Milwaukee welcomes again beavers, after searching and air pollution drove the industrious rodents away

Milwaukee welcomes again beavers, after searching and air pollution drove the industrious rodents away

Beavers are moving back to Milwaukee.

The American beaver was once a staple of this area at the confluence of three rivers on the shores of Lake Michigan. Then the region’s first European residents made Milwaukee one of their most important fur trading posts. They hunted and trapped beavers for their pelts, and the population declined.

As Milwaukee developed, people turned swamps into industrial land and pumped pollution into the rivers. Soon North America’s largest rodent was all but expelled from the city.

But a few years ago, along the riverbanks in the heart of downtown Milwaukee, people began noticing trees gnawed down to the very top — a telltale sign of a beaver.

Researchers have been tracking beavers at Riverside Park, a few miles north of downtown, for a number of years. It’s also a convenient place to learn about the animals, as it also houses the Urban Ecology Center.

Tim Vargo is the Center’s Research and Community Science Manager. I asked him when was the best time to see a beaver and he suggested going canoeing down the Milwaukee River just before sunset. So one evening in September we tow some canoes down to the river and go in search of beavers.

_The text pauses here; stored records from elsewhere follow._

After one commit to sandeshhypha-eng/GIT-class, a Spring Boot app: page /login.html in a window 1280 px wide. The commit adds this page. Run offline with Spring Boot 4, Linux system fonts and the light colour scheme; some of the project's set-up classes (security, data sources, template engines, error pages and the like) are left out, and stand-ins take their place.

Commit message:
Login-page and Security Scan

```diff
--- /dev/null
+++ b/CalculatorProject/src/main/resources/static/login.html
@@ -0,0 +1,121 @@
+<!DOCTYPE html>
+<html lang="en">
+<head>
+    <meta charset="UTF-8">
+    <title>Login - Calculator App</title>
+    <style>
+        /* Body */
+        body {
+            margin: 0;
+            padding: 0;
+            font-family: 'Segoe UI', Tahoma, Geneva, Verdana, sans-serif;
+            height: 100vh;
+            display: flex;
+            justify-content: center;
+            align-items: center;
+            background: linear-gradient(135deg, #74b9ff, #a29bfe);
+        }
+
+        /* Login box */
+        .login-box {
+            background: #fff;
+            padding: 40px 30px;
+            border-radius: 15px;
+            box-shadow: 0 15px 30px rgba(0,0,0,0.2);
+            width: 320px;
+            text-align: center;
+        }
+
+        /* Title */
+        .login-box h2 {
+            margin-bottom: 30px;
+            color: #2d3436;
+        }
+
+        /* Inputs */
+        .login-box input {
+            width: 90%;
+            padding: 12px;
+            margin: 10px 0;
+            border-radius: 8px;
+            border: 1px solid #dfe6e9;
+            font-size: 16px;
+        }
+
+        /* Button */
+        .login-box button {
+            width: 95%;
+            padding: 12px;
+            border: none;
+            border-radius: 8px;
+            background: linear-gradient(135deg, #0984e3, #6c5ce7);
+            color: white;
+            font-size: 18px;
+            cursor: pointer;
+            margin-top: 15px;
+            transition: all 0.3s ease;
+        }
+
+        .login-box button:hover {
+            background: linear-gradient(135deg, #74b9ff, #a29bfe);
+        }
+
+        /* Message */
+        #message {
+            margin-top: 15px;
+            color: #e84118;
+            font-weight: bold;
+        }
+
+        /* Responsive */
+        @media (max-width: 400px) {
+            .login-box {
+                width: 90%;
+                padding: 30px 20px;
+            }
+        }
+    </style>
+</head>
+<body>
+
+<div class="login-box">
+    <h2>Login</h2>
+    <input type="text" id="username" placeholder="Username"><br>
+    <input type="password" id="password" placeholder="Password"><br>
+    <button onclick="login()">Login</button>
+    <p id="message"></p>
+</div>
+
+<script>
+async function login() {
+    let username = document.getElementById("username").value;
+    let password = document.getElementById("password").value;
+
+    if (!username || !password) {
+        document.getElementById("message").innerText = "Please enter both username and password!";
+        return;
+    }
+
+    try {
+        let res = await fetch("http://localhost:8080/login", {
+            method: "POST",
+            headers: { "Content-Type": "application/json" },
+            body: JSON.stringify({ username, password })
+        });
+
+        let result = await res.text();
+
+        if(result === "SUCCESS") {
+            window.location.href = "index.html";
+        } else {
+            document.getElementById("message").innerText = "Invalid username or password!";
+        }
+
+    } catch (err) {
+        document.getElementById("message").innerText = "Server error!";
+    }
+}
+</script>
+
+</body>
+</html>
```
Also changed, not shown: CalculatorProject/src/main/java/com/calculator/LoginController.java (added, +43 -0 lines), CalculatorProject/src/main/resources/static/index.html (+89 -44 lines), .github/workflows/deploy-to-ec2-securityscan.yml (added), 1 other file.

Amanda Tokuyama, Urban Ecology Center GIS and Field Data Coordinator, and Tyler Vinca, Neighborhood Engagement Assistant for Riverside Park, canoeing down the Milwaukee River in September. (Chris Bentley/Here & Now)

Before we even push off the shore, we see another small mammal. A mink scampers up a tree near where we had just launched our canoes.

Ecologists say the return of wildlife is a sign that ecosystems are recovering. It’s also a sign that beavers, like the people of Milwaukee, are learning to love their native rivers again.

According to Vargo, the return of animals like mink and beaver to this stretch of the river is in line with the city’s attitude towards its waterways.

“Where we’re paddling right now, there were swim schools upstream and downstream. There were amusement parks, ski jumps in winter. There was a lot of skating and canoe tournaments where people would stand in canoes and crowd them together and you’d have something like a big Q-Tip,” he says. “As you passed the other canoes, you tried to push them into the river.”

It’s not hard to imagine why canoe tournaments might have gone out of fashion. But what happened to all the other recreational uses of the river?

“It didn’t take long for pollution to catch up,” says Vargo. “People were encouraged to move away from the river to the lake. So you had that time when you loved the river, until a time when you completely destroyed it. And then there’s probably in the last 20 years, coinciding with the return of some great wildlife, people who invested in them and loved them again and wandered up and down the river.”

There was even a swim race in the river, something that hadn’t happened until a few years ago. “The Cream City Classic is an opportunity to celebrate advances in water quality and to welcome our entire Milwaukee community back to the water as we all raise our expectations of what our water can perform,” it said the race website.

On our canoe trip we spot a few fish, some sandpipers and downy woodpeckers before one of Vargo’s colleagues spots something furry swimming along the shore near a burrow in the muddy river bank. Maggie Steinhauer, research and community science coordinator for the Urban Ecology Center, points out.

“There’s something floating under those hanging plants,” she says as we stealthily paddle closer.

The animal swims past a floating patch of trash and driftwood, but just as we get close enough to get a good look, it dives underwater. Beavers can hold their breath for up to 15 minutes. We wait around but don’t see it again.

An American beaver in the wild.  (Chris Bentley/Here & Now)An American beaver in the wild. (Chris Bentley/Here & Now)

There are an estimated 10 to 15 million beavers in the United States today, but there may have been hundreds of millions in the past. Vargo says their dams have changed the landscape.

“The amount of engineering they’ve done on our planet is ridiculous,” says Vargo. By altering the flow of water, beaver dams can help filter out pollutants from wetlands, he says. Some ecologists believe that beavers may hold the key to habitat restoration in the American West as well.

“It’s estimated that they just do a lot of environmental cleaning, a lot of services that we spend a lot of money on,” says Vargo.

This is another reason why ecologists are happy about the return of beavers to the cities.
Last year, researchers at the University of Wisconsin Milwaukee found that beavers could significantly reduce flooding in some of the county’s most flood-prone areas.

However, trout fishermen worry that too many beaver dams could pollute their fishing rivers.
But in urban Milwaukee, there’s still room for people to share the rivers with a few beavers.

The sun finally set on our canoe ride and we headed back to shore while bats snapped at bugs overhead.

But was that really a beaver we saw earlier? I never caught a glimpse of that scaly, paddle-like story. Could it have been a muskrat? I had a camera on the canoe and later sent my photos to Christopher Yahnke, a biologist at the University of Wisconsin Stevens Point. He emailed right back.

“Muskrats swim deeper,” he said. “Those cute ears and huge head – definitely a beaver.”